September 6, 2019

What does ‘Practical Completion’ actually mean?

Mears Limited v Costplan Services (South East) Limited and Others [2019]

In the TCC case of Mears v Costplan, Coulson LJ considered the meaning of 'practical completion' and provided a useful precis of the law on this intangible concept.

It was held that practical completion may be certified where, although the particulars of a building contract are not specifically and completely fulfilled, to prevent it would be commercially illogical.  In each case consideration has to be given to the fact and degree to which variations or breaches may preclude the issue of a Certificate of Practical Completion.  Whilst stopping short of actually defining 'practical completion', Coulson LJ considered the relevant authorities in English law and provided an overview of its key elements: 

  • practical completion is easier to recognise than define;
  • the existence of latent defects cannot prevent practical completion, since nobody knows about them;
  • in relation to patent defects, there is no difference between an item of work which has to be completed, i.e. an outstanding item, and an item of defective work which requires to be remedied – snagging lists will usually identify both;
  • the existence of "trifling" patent defects will not preclude practical completion;
  • whether or not a defect is trifling is a matter of fact and degree measured against "the purpose of allowing employers to take possession of the works and to use them as intended"; and
  • an irremediable defect will not in itself prevent practical completion.

The case concerned an appeal by Mears against a first instance decision to refuse to prevent proper certification of practical completion of two blocks of student accommodation, in respect of which Mears had an agreement for lease ("AFL"). Plymouth (Notte Street) Limited ("PNSL") engaged J.R. Pickstock to design and build the student accommodation and Mears was to take a long lease of the flats from PNSL following completion. Under the terms of the AFL, Mears was entitled to terminate it if practical completion did not occur by an agreed longstop date. The AFL also prohibited PNSL from making any variations that would "materially affect the size" of the rooms, and it is on this prohibition that the case turned.

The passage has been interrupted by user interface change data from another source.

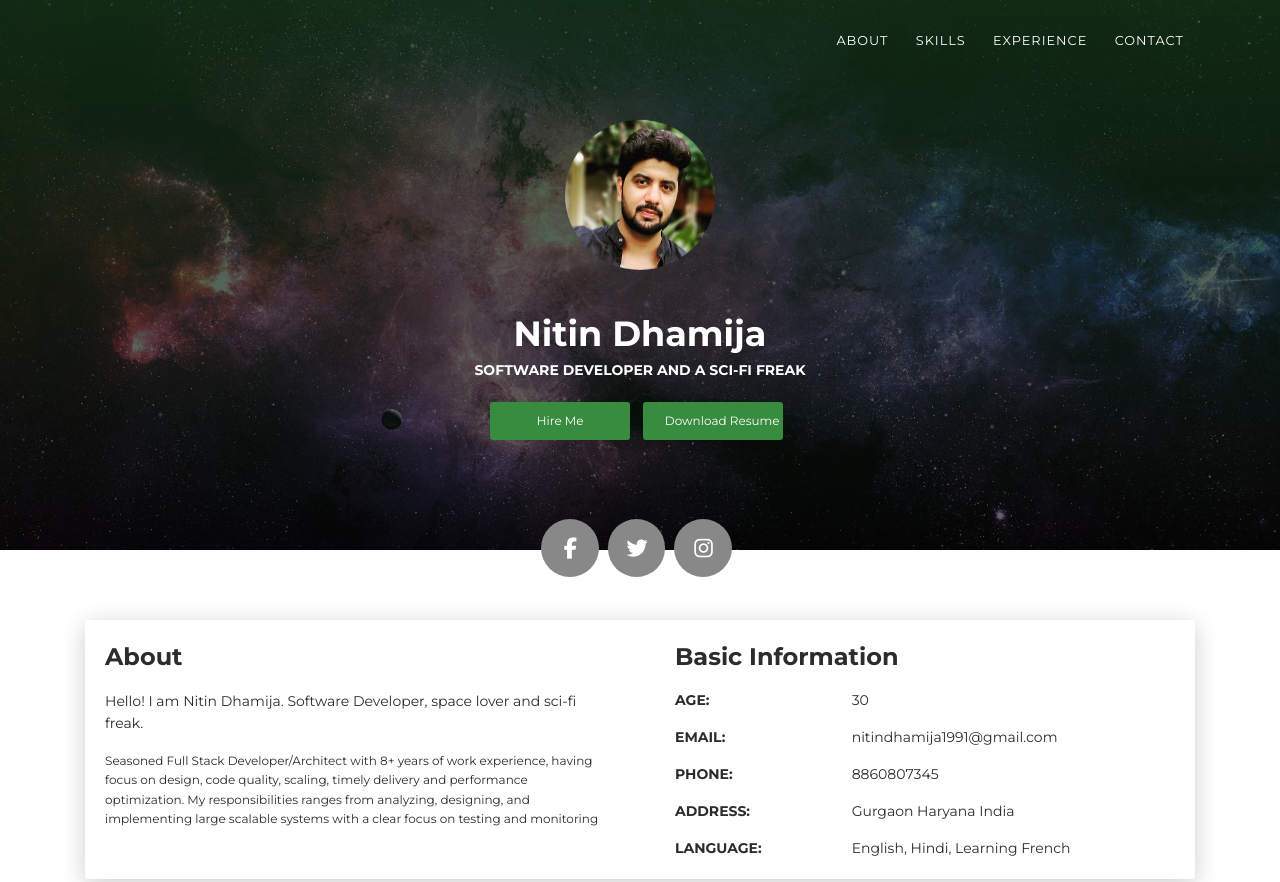
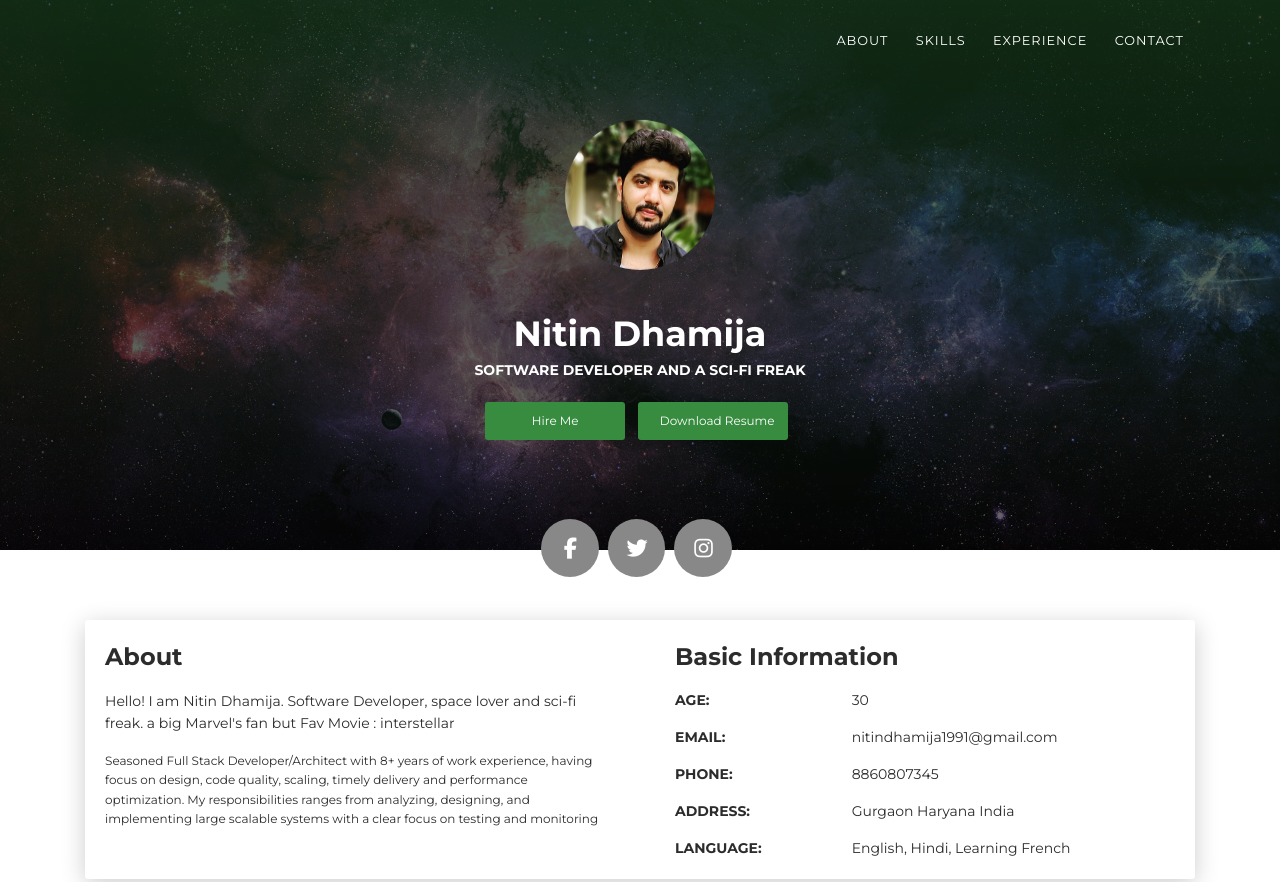
Before and after one commit to nitindhamija/nitindhamija.github.io, a plain HTML site: page index.html in a window 1280 px wide. Shown: the top 882 px of the page. Drawn offline with Linux system fonts and the light colour scheme.

Commit message:
updated about section

```diff
--- a/index.html
+++ b/index.html
@@ -54,6 +54,7 @@
                                 class="btn btn-primary smooth-scroll mr-2" data-aos="zoom-in"
                                 data-aos-anchor="data-aos-anchor" href="#contact">Hire Me</a>
                             <a class="btn btn-primary smooth-scroll mr-2"
+                            style="width: 150px;"
                               data-aos="zoom-in"
                               -aos-anchor="data-aos-anchor"
                               href="https://drive.google.com/file/d/1cAghnmfK-QXeFBg1BWukpBP8bXwpglKZ/view?usp=sharing"
@@ -84,7 +85,7 @@
                         <div class="col-lg-6 col-md-12">
                             <div class="card-body">
                                 <div class="h4 mt-0 title">About</div>
-                                <p>Hello! I am Nitin Dhamija. Software Developer, space lover and sci-fi freak.</p>
+                                <p>Hello! I am Nitin Dhamija. Software Developer, space lover and sci-fi freak. a big Marvel's fan but Fav Movie : interstellar</p>
                                 <p style="font-size: 12px;">Seasoned Full Stack Developer/Architect with 8+ years of work experience, having focus on design, code quality, scaling, timely delivery and performance optimization. My responsibilities ranges from analyzing, designing, and implementing large scalable systems with a clear focus on testing and monitoring</p>
                                 <!--<p>Beta world now.</p>-->
                             </div>
```
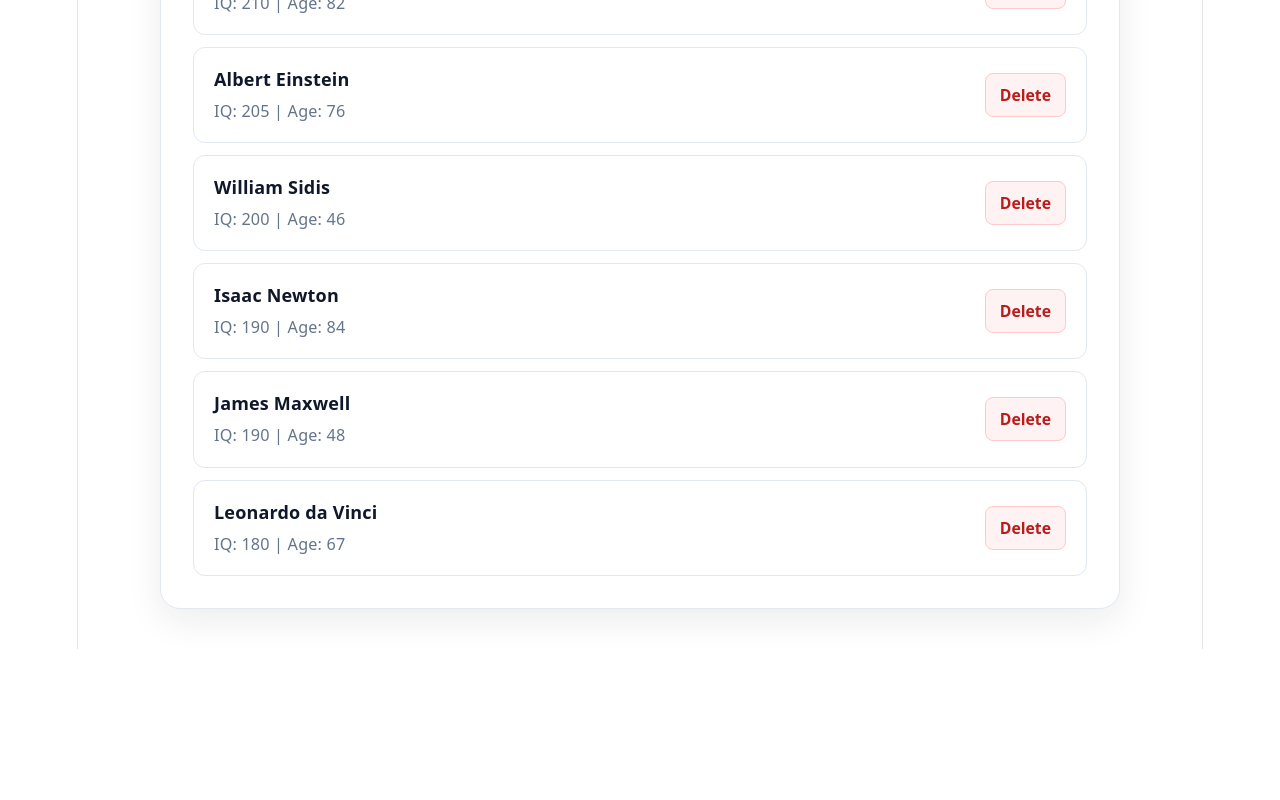
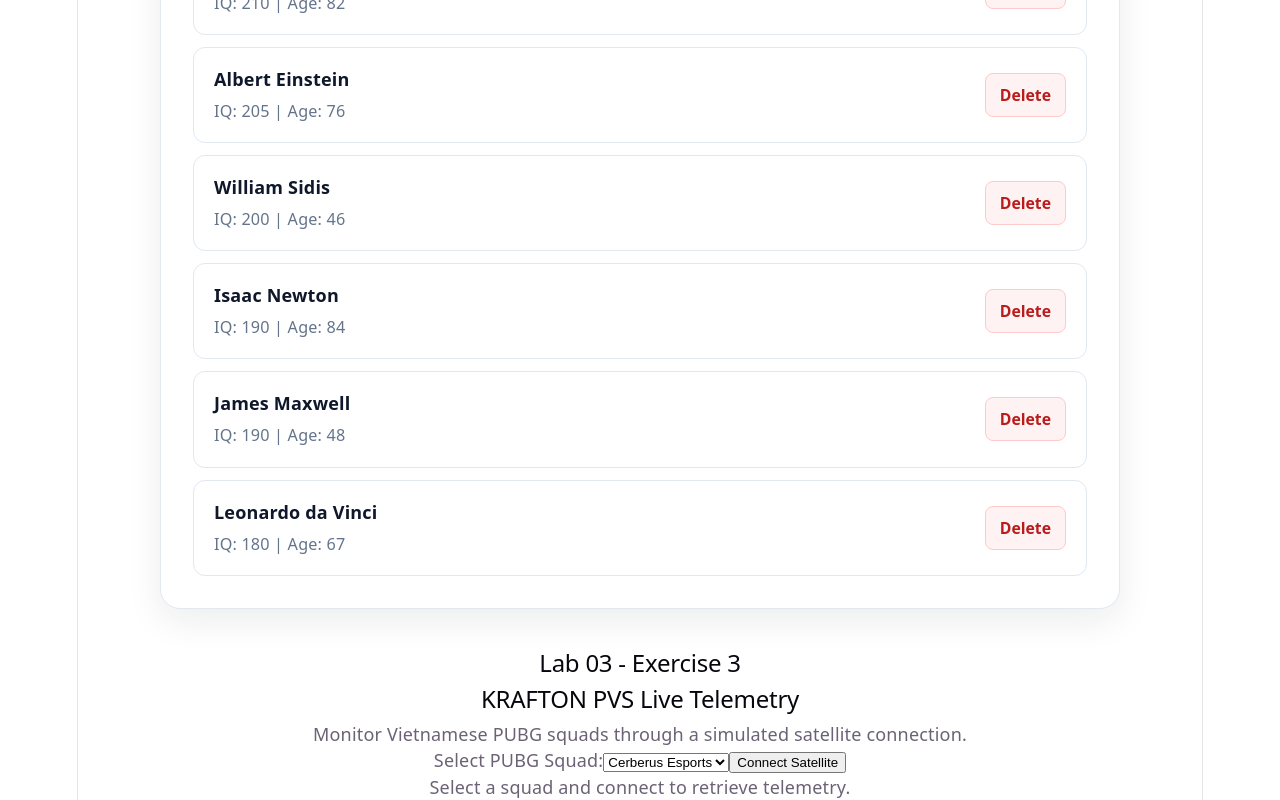
Before and after one commit to ninitu123456/uit-advanced-web-lab03-react19, a React (Vite) app: page / in a window 1280 px wide. Shown: the part 1161-1961 px from the top of the page. Before the commit the page ends 1810 px from the top, so only its background shows below. Built offline with nearby package versions, Linux system fonts and the light colour scheme.

Commit message:
feat(ex3): add telemetry component and request state machine

```diff
--- a/src/App.jsx
+++ b/src/App.jsx
@@ -1,5 +1,7 @@
+
 import { DeveloperCard } from "./components/DeveloperCard";
 import { ScientistDirectory } from "./components/ScientistDirectory";
+import { PubgMatchTelemetry } from "./components/PubgMatchTelemetry";
 import { developerProfile } from "./data/developer";
 
 function App() {
@@ -14,6 +16,11 @@
         <h2>Lab 03 - Exercise 2</h2>
         <ScientistDirectory />
       </section>
+
+      <section aria-label="Exercise 3">
+        <h2>Lab 03 - Exercise 3</h2>
+        <PubgMatchTelemetry />
+      </section>
     </main>
   );
 }
--- /dev/null
+++ b/src/components/PubgMatchTelemetry.jsx
@@ -0,0 +1,145 @@
+
+import { useId, useRef, useState } from "react";
+import { PUBG_VN_SQUADS } from "../data/pubgTelemetry.js";
+import { fetchKraftonTelemetry } from "../services/pubgTelemetry.js";
+
+const REQUEST_STATUS = {
+  IDLE: "IDLE",
+  LOADING: "LOADING",
+  SUCCESS: "SUCCESS",
+  ERROR: "ERROR",
+};
+
+export function PubgMatchTelemetry() {
+  const selectorId = useId();
+
+  const [selectedSquad, setSelectedSquad] = useState("ces");
+  const [status, setStatus] = useState(REQUEST_STATUS.IDLE);
+  const [telemetry, setTelemetry] = useState(null);
+  const [error, setError] = useState("");
+
+  // Prevent older requests from updating the current UI.
+  const requestIdRef = useRef(0);
+
+  async function handleConnect() {
+    const requestId = ++requestIdRef.current;
+
+    setStatus(REQUEST_STATUS.LOADING);
+    setTelemetry(null);
+    setError("");
+
+    try {
+      const result = await fetchKraftonTelemetry(selectedSquad);
+
+      if (requestId !== requestIdRef.current) {
+        return;
+      }
+
+      setTelemetry(result);
+      setStatus(REQUEST_STATUS.SUCCESS);
+    } catch (requestError) {
+      if (requestId !== requestIdRef.current) {
+        return;
+      }
+
+      setError(requestError.message);
+      setStatus(REQUEST_STATUS.ERROR);
+    }
+  }
+
+  function handleSquadChange(event) {
+    requestIdRef.current += 1;
+
+    setSelectedSquad(event.target.value);
+    setStatus(REQUEST_STATUS.IDLE);
+    setTelemetry(null);
+    setError("");
+  }
+
+  return (
+    <section aria-label="PUBG Live Telemetry">
+      <header>
+        <h2>KRAFTON PVS Live Telemetry</h2>
+        <p>
+          Monitor Vietnamese PUBG squads through a simulated
+          satellite connection.
+        </p>
+      </header>
+
+      <div>
+        <label htmlFor={selectorId}>
+          Select PUBG Squad:
+        </label>
+
+        <select
+          id={selectorId}
+          value={selectedSquad}
+          onChange={handleSquadChange}
+        >
+          {PUBG_VN_SQUADS.map((squad) => (
+            <option key={squad.id} value={squad.id}>
+              {squad.name}
+            </option>
+          ))}
+        </select>
+
+        <button
+          type="button"
+          onClick={handleConnect}
+          disabled={status === REQUEST_STATUS.LOADING}
+        >
+          Connect Satellite
+        </button>
+      </div>
+
+      {status === REQUEST_STATUS.IDLE && (
+        <p>
+          Select a squad and connect to retrieve telemetry.
+        </p>
+      )}
+
+      {status === REQUEST_STATUS.LOADING && (
+        <section aria-label="Loading telemetry">
+          <p>Connecting to satellite...</p>
+        </section>
+      )}
+
+      {status === REQUEST_STATUS.SUCCESS && telemetry && (
+        <article>
+          <h3>{telemetry.name}</h3>
+
+          <dl>
+            <dt>Map</dt>
+            <dd>{telemetry.map}</dd>
+
+            <dt>Phase</dt>
+            <dd>{telemetry.phase}</dd>
+
+            <dt>Players Alive</dt>
+            <dd>{telemetry.alive}</dd>
+
+            <dt>Kills</dt>
+            <dd>{telemetry.kills}</dd>
+
+            <dt>WWCD Probability</dt>
+            <dd>{telemetry.wwcdProb}</dd>
+
+            <dt>Status</dt>
+            <dd>{telemetry.status}</dd>
+          </dl>
+        </article>
+      )}
+
+      {status === REQUEST_STATUS.ERROR && (
+        <section role="alert">
+          <h3>Satellite Connection Failed</h3>
+          <p>{error}</p>
+
+          <button type="button" onClick={handleConnect}>
+            Reconnect Satellite
+          </button>
+        </section>
+      )}
+    </section>
+  );
+}
```
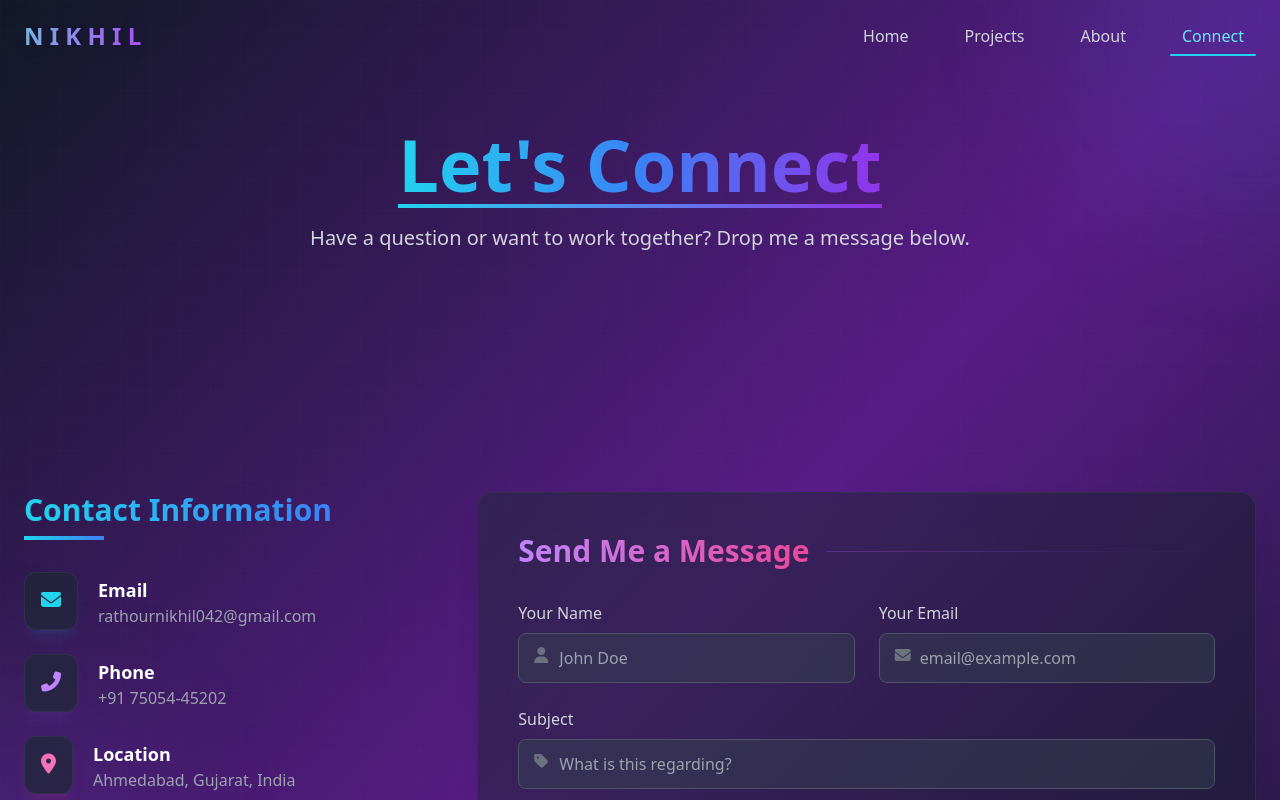
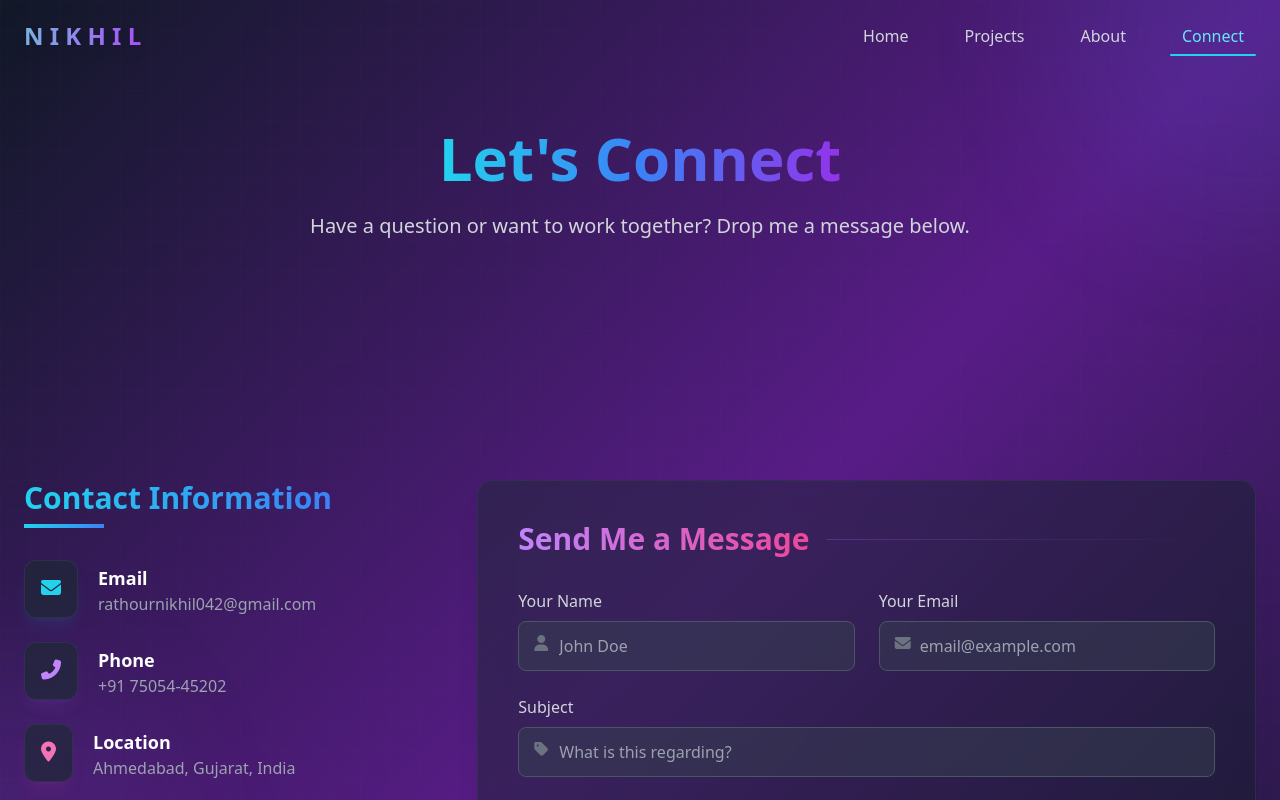
Before and after one commit to nikhil-rathour/portfolio, a React (Vite) app in the folder 01/: page /connect in a window 1280 px wide. Shown: the top 800 px of the page. Built offline with nearby package versions, Linux system fonts and the light colour scheme.

Commit message:
style: adjust heading size and comment out unused animation span in Connect component

```diff
--- a/01/src/components/Connect.jsx
+++ b/01/src/components/Connect.jsx
@@ -130,7 +130,7 @@
           className="text-center max-w-4xl mx-auto"
         >
           <motion.h1
-            className="text-5xl md:text-7xl font-bold mb-6 relative inline-block"
+            className="text-4xl md:text-6xl font-bold mb-6"
             initial={{ opacity: 0, y: 20 }}
             animate={{ opacity: 1, y: 0 }}
             transition={{ delay: 0.2, duration: 0.7 }}
@@ -138,12 +138,12 @@
             <span className="bg-clip-text text-transparent bg-gradient-to-r from-cyan-400 via-blue-500 to-purple-600">
               Let's Connect
             </span>
-            <motion.span
+            {/* <motion.span
               className="absolute -bottom-2 left-0 w-full h-1 bg-gradient-to-r from-cyan-400 to-purple-600"
               initial={{ width: 0 }}
               animate={{ width: "100%" }}
               transition={{ delay: 0.6, duration: 0.8 }}
-            ></motion.span>
+            ></motion.span> */}
           </motion.h1>
           <motion.p
             className="text-xl text-gray-300 mb-8"
```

Prior to the longstop date, Mears issued a defects notice alleging that 40 rooms had been constructed more than 3% smaller than required. Notwithstanding the notice, Costplan, the Employer's Agent, intended to carry out a pre-completion inspection and issue a Certificate of Practical Completion. Mears, having successfully applied for an interlocutory injunction preventing certification, alleged that, as at least one of the rooms was more than 3% smaller than the size shown in the contract documents, there was a breach of the AFL which prevented the certification of practical completion and consequently entitled it to terminate the AFL.

At first instance, it was found that 56 rooms were more than 3% smaller than the sizes shown on the relevant site drawings. Mears therefore claimed that any failure to meet the 3% tolerance was a "material and substantial" breach of the AFL, and as result Costplan could not validly certify practical completion. Despite the injunction, Waksman J rejected Mears' claims, holding that it would not make commercial sense to allow Mears to terminate the AFL for any breach no matter how minor.

Waksman J's decision was upheld on appeal.  Coulson LJ held that to prevent practical completion for any failure to meet the 3% tolerance would be "commercially absurd". Mears' absolute construction of the 3% tolerance was not an accurate interpretation of the provision in question, which introduced materiality in relation to the room size, not in relation to the ensuing breach. Reference was made to Ruxley Electronics & Construction Limited v Forsyth [1996], which concerned the construction of a swimming pool with a diving area shallower than the proposed depth in the contract. Notwithstanding the owner's claim that payment was not due as the contract was never completed, the House of Lords held that the appropriate remedy was not the cost of reinstatement but the value of the diminution due to the reduced depth. The same logic was applied to Mears' claim against the validity of the practical completion certificate.